Two teens rescused from ice cave collapse
CBS
Just seconds before plunging into the depths of an ice cave, two teenage boys were posing for pictures showing off their mountain adventure.

The successful rescue effort that ensued on that cold mountain near Washington's Snoqualmie Pass has been deemed nothing short of a miracle.

"All I could do was pray," Chrissy Gelmini, mother of 14-year-old Alessandro Gelmini, told CBS' The Early Show Monday. "During that time you're thinking they might be gone but you have to have hope," she said.

Joni Corbett, mother of 17-year-old Alec Corbett, described the initial scene.

"I just remember my back was to the cave and I heard this really loud noise and I turned around really quick and I just saw the cave collapsing in on the boys," she told The Early Show.

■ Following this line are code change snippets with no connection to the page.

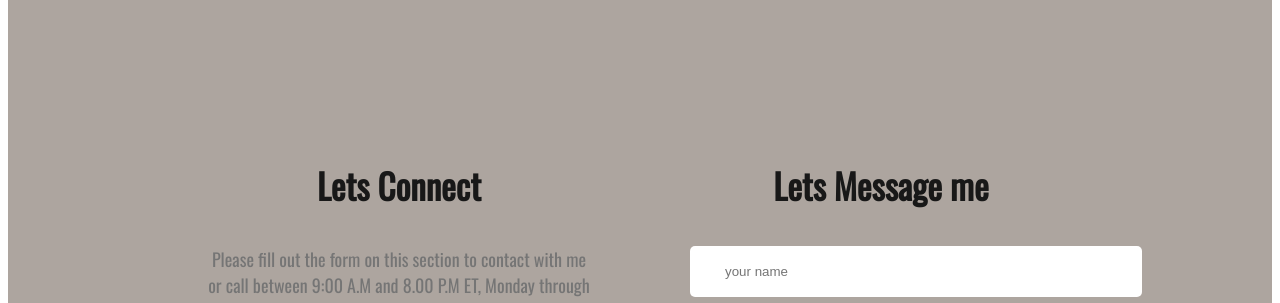
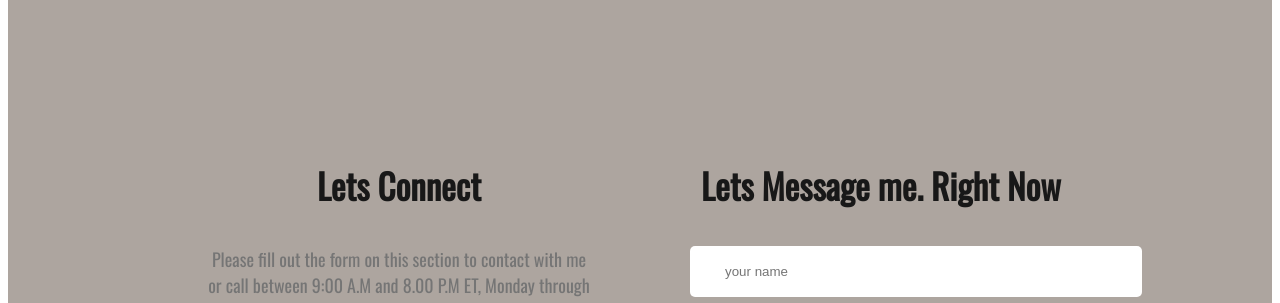
Before and after one commit to Julkarnayeen/mary-hardy, a plain HTML site: page index.html in a window 1280 px wide. Shown: the part 3252-3555 px from the top of the page. Drawn offline with nearby package versions, Linux system fonts and the light colour scheme.

Commit message:
right now added

```diff
--- a/index.html
+++ b/index.html
@@ -154,7 +154,7 @@
             </div>
         </div>
         <div class="footer-column">
-            <h3 class="section-title">Lets Message me</h3>
+            <h3 class="section-title">Lets Message me. Right Now</h3>
             <form class="contact" action="">
                 <input type="text" placeholder="your name">
                 <input type="text" placeholder="your email">
```
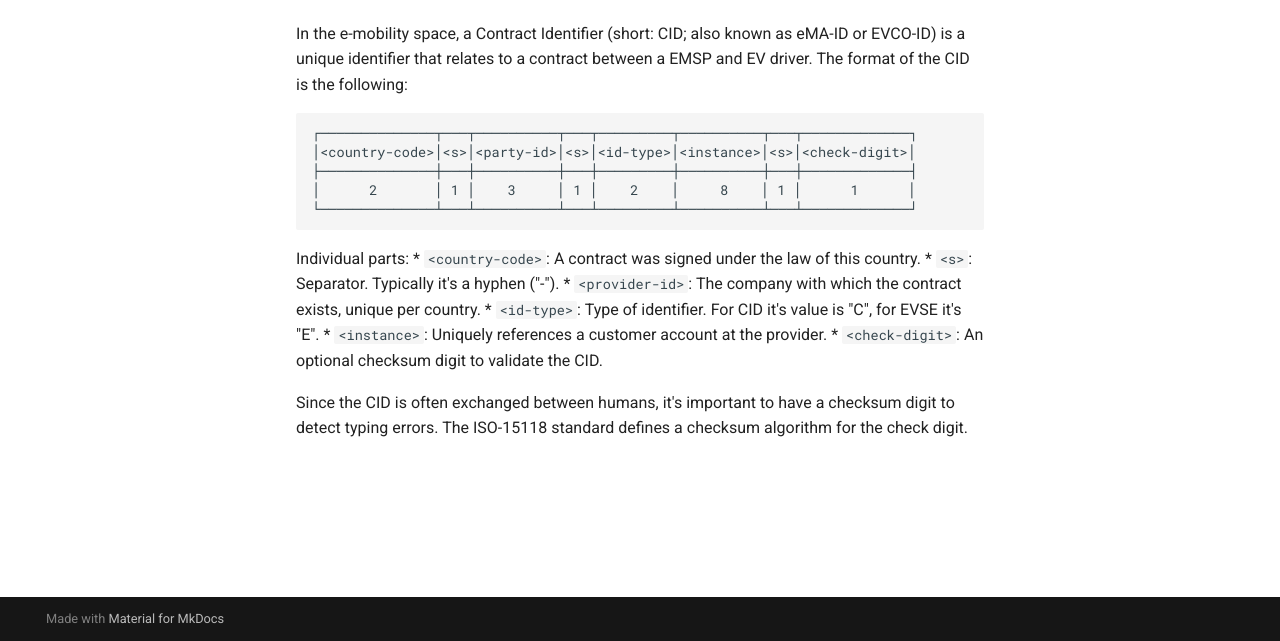
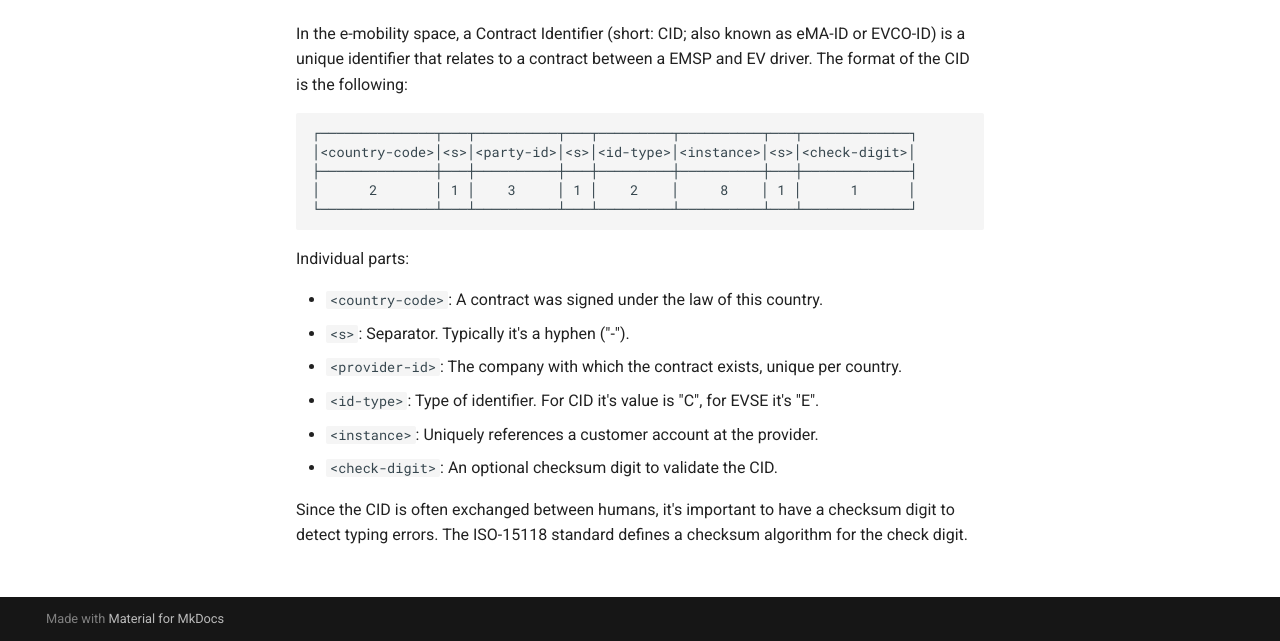
Before and after one commit to gr8jam/iso15118_check_digit, a plain HTML site: page index.html in a window 1280 px wide. Shown: the part 159-800 px from the top of the page. Drawn offline with Linux system fonts and the light colour scheme.

Commit message:
Deployed 8498016 with MkDocs version: 1.5.3

```diff
--- a/index.html
+++ b/index.html
@@ -250,13 +250,15 @@
 │      2       │ 1 │    3     │ 1 │    2    │     8    │ 1 │      1      │
 └──────────────┴───┴──────────┴───┴─────────┴──────────┴───┴─────────────┘
 </code></pre>
-<p>Individual parts:
-* <code>&lt;country-code&gt;</code>: A contract was signed under the law of this country.
-* <code>&lt;s&gt;</code>: Separator. Typically it's a hyphen ("-").
-* <code>&lt;provider-id&gt;</code>: The company with which the contract exists, unique per country.
-* <code>&lt;id-type&gt;</code>: Type of identifier. For CID it's value is "C", for EVSE it's "E".
-* <code>&lt;instance&gt;</code>: Uniquely references a customer account at the provider.
-* <code>&lt;check-digit&gt;</code>: An optional checksum digit to validate the CID.</p>
+<p>Individual parts:</p>
+<ul>
+<li><code>&lt;country-code&gt;</code>: A contract was signed under the law of this country.</li>
+<li><code>&lt;s&gt;</code>: Separator. Typically it's a hyphen ("-").</li>
+<li><code>&lt;provider-id&gt;</code>: The company with which the contract exists, unique per country.</li>
+<li><code>&lt;id-type&gt;</code>: Type of identifier. For CID it's value is "C", for EVSE it's "E".</li>
+<li><code>&lt;instance&gt;</code>: Uniquely references a customer account at the provider.</li>
+<li><code>&lt;check-digit&gt;</code>: An optional checksum digit to validate the CID.</li>
+</ul>
 <p>Since the CID is often exchanged between humans, it's important to have a checksum digit to detect typing errors. The ISO-15118 standard defines a checksum algorithm for the check digit. </p>
 
 
```
Also changed, not shown: search/search_index.json (+1 -1 lines), 1 other file.
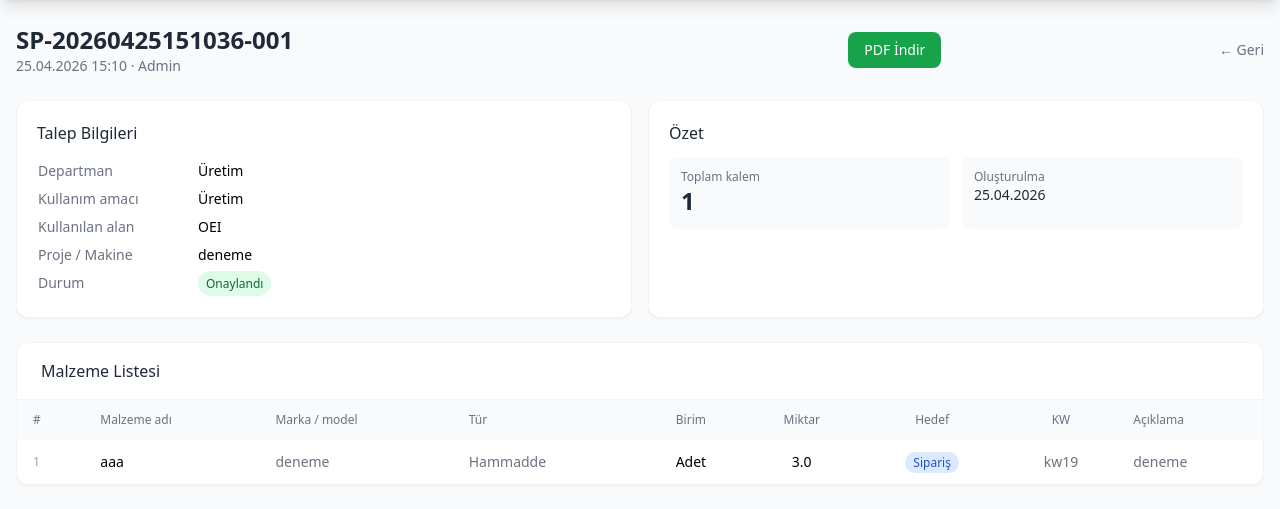
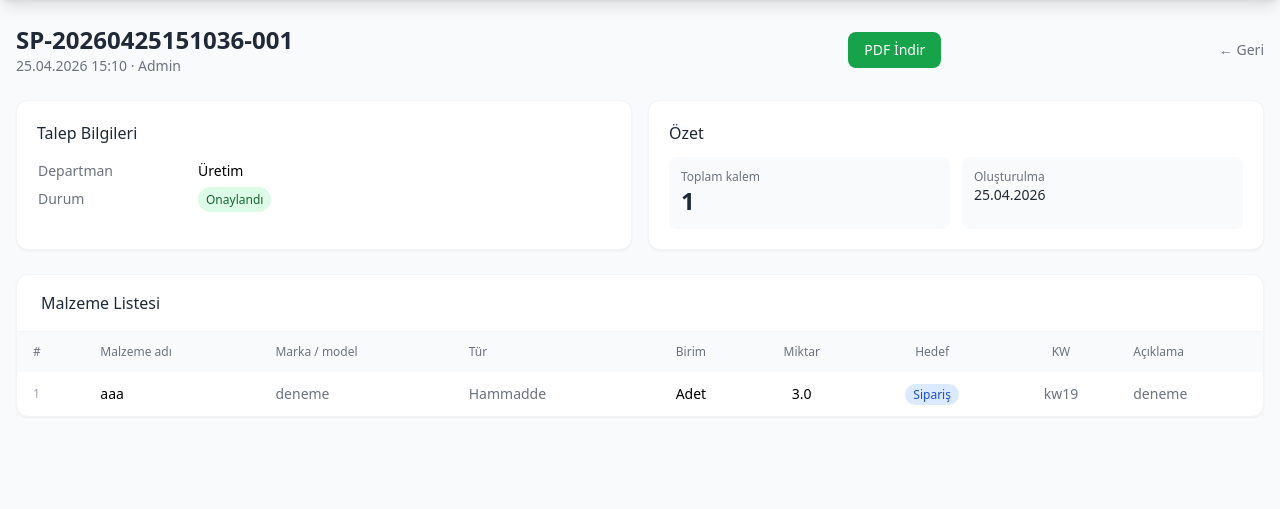
Before and after one commit to Erlau-Proje/erlau-app, a Flask app: page /talep/1 in a window 1280 px wide. Shown: the part 56-565 px from the top of the page. Run offline with Flask 3, Linux system fonts and the light colour scheme; a user stored in the database is signed in; some libraries are stand-ins or nearby versions.

Commit message:
TalepFormu eski alanları temizlendi
kullanim_amaci, kullanilan_alan, proje_makine TalepFormu'ndan kaldırıldı.
Bu alanlar zaten TalepKalem'de var; PDF ve detay sayfası güncellendi.

Co-Authored-By: Claude Sonnet 4.6 <noreply@anthropic.com>

```diff
--- a/app/models.py
+++ b/app/models.py
@@ -42,9 +42,6 @@ class TalepFormu(db.Model):
     siparis_no = db.Column(db.String(50), unique=True, nullable=False)
     talep_eden_id = db.Column(db.Integer, db.ForeignKey('user.id'))
     department_id = db.Column(db.Integer, db.ForeignKey('department.id'))
-    kullanim_amaci = db.Column(db.String(100))
-    kullanilan_alan = db.Column(db.String(50))
-    proje_makine = db.Column(db.String(200))
     durum = db.Column(db.String(30), default='bekliyor')
     created_at = db.Column(db.DateTime, default=datetime.utcnow)
     updated_at = db.Column(db.DateTime, default=datetime.utcnow, onupdate=datetime.utcnow)
--- a/app/routes.py
+++ b/app/routes.py
@@ -68,9 +68,6 @@ def yeni_talep():
             siparis_no=generate_siparis_no(),
             talep_eden_id=current_user.id,
             department_id=request.form.get('department_id'),
-            kullanim_amaci=request.form.get('kullanim_amaci'),
-            kullanilan_alan=request.form.get('kullanilan_alan'),
-            proje_makine=request.form.get('proje_makine'),
             durum='bekliyor'
         )
         db.session.add(talep)
@@ -243,8 +240,6 @@ def talep_pdf(talep_id):
     info_data = [
         ['Siparis No:', talep.siparis_no, 'Tarih:', talep.created_at.strftime('%d.%m.%Y')],
         ['Departman:', talep.department.name if talep.department else '-', 'Talep Eden:', talep.talep_eden.name if talep.talep_eden else '-'],
-        ['Kullanim Amaci:', talep.kullanim_amaci or '-', 'Kullanilan Alan:', talep.kullanilan_alan or '-'],
-        ['Proje/Makine:', talep.proje_makine or '-', '', ''],
     ]
 
     info_table = Table(info_data, colWidths=[3*cm, 7*cm, 3*cm, 7*cm])
--- a/app/templates/talep_detay.html
+++ b/app/templates/talep_detay.html
@@ -13,10 +13,7 @@
     <h2 class="font-medium text-gray-800 mb-3">Talep Bilgileri</h2>
     <table class="w-full text-sm">
       <tr><td class="text-gray-500 py-1 w-40">Departman</td><td class="font-medium">{{ talep.department.name if talep.department else '-' }}</td></tr>
-      <tr><td class="text-gray-500 py-1">Kullanım amacı</td><td>{{ talep.kullanim_amaci or '-' }}</td></tr>
-      <tr><td class="text-gray-500 py-1">Kullanılan alan</td><td>{{ talep.kullanilan_alan or '-' }}</td></tr>
-      <tr><td class="text-gray-500 py-1">Proje / Makine</td><td>{{ talep.proje_makine or '-' }}</td></tr>
-      <tr><td class="text-gray-500 py-1">Durum</td><td>
+<tr><td class="text-gray-500 py-1">Durum</td><td>
         {% if talep.durum == 'bekliyor' %}<span class="bg-yellow-100 text-yellow-800 px-2 py-1 rounded-full text-xs">Onay Bekliyor</span>
         {% elif talep.durum == 'onaylandi' %}<span class="bg-green-100 text-green-800 px-2 py-1 rounded-full text-xs">Onaylandı</span>
         {% elif talep.durum == 'iptal' %}<span class="bg-red-100 text-red-800 px-2 py-1 rounded-full text-xs">İptal</span>
```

Alessandro Gelmini is having surgery on a broken ankle at a Seattle hospital.

Both Gelmini and Alec Corbett also have had surgery for broken bones in their backs, and the 17-year-old was able to stand Sunday for the first time.

The mothers and firefighters from Eastside Fire and Rescue who cut through ice with a chain saw described the elation they felt at hearing the voices of their sons.

All agreed the survival was miraculous, as the boys fell next to boulders that prevented them from being completely crushed.

The boys were hiking with their mothers and their sisters Thursday two miles up a trail in the Denny Creek area, 50 miles east of Seattle, when they wandered into the mouth of the ice cave. With a deafening crack, a 50-foot swath of the cave's roof crashed down on them.

The boys were able to breathe from air pockets, an uncle said, adding they attributed their survival to the way that some of the rocks and ice chunks fell around them.

"Two rocks fell on each side of the boys and that kind of supported the weight around them," keeping them from being crushed under the tons of debris, Tom Skepetaris, Corbett's uncle, told The Seattle Times.

"They were able to talk to each other and hold each other's hands," he said, adding both boys are expected to fully recover.

Even rescuers were amazed at the outcome.

"I don't think there's anybody who thought we were going to bring out two live, talking patients," said Eastside Fire and Rescue Lt. Dean deAlteriis.

Nearby hikers rushed to help as one boy's mother called 911. Marilyn Pyke, of Graham, was leading a youth group outing; she said she and others tried to use sticks to chisel away at the ice, but stopped after realizing how unstable the snow was.

When rescuers arrived, they used a chainsaw to slice away 1-foot cubes of ice, and they could eventually hear the boys yelling. The boys spent about five hours "pancaked" by at least six feet of ice, deAlteriis said.

A Navy helicopter flew them to the hospital Thursday night.

The ice cave was in a ravine bordered by sheer rock walls on either side. The ravine had filled with snow, and a small creek, or cascade of melted snow, had carved out a cave, with a roof of compacted snow and ice. The boys were several yards inside the mouth of the cave when it collapsed. It had likely been weakened by recent rain and warm weather.

The chainsaw that proved so invaluable during the rescue was nearly an afterthought, deAlteriis said. As rescuers headed to the ravine, one called out, "Hey, let's take a chainsaw." The idea was that they might need it to cut trees for purposes of shoring up a wall of the ice cave or a trench.

"Without that chainsaw, different story," he said, shaking his head.

In their statements, the families thanked rescuers and other hikers who "risked their lives" to help.

"God is good, and we have our boys back," the Gelminis wrote.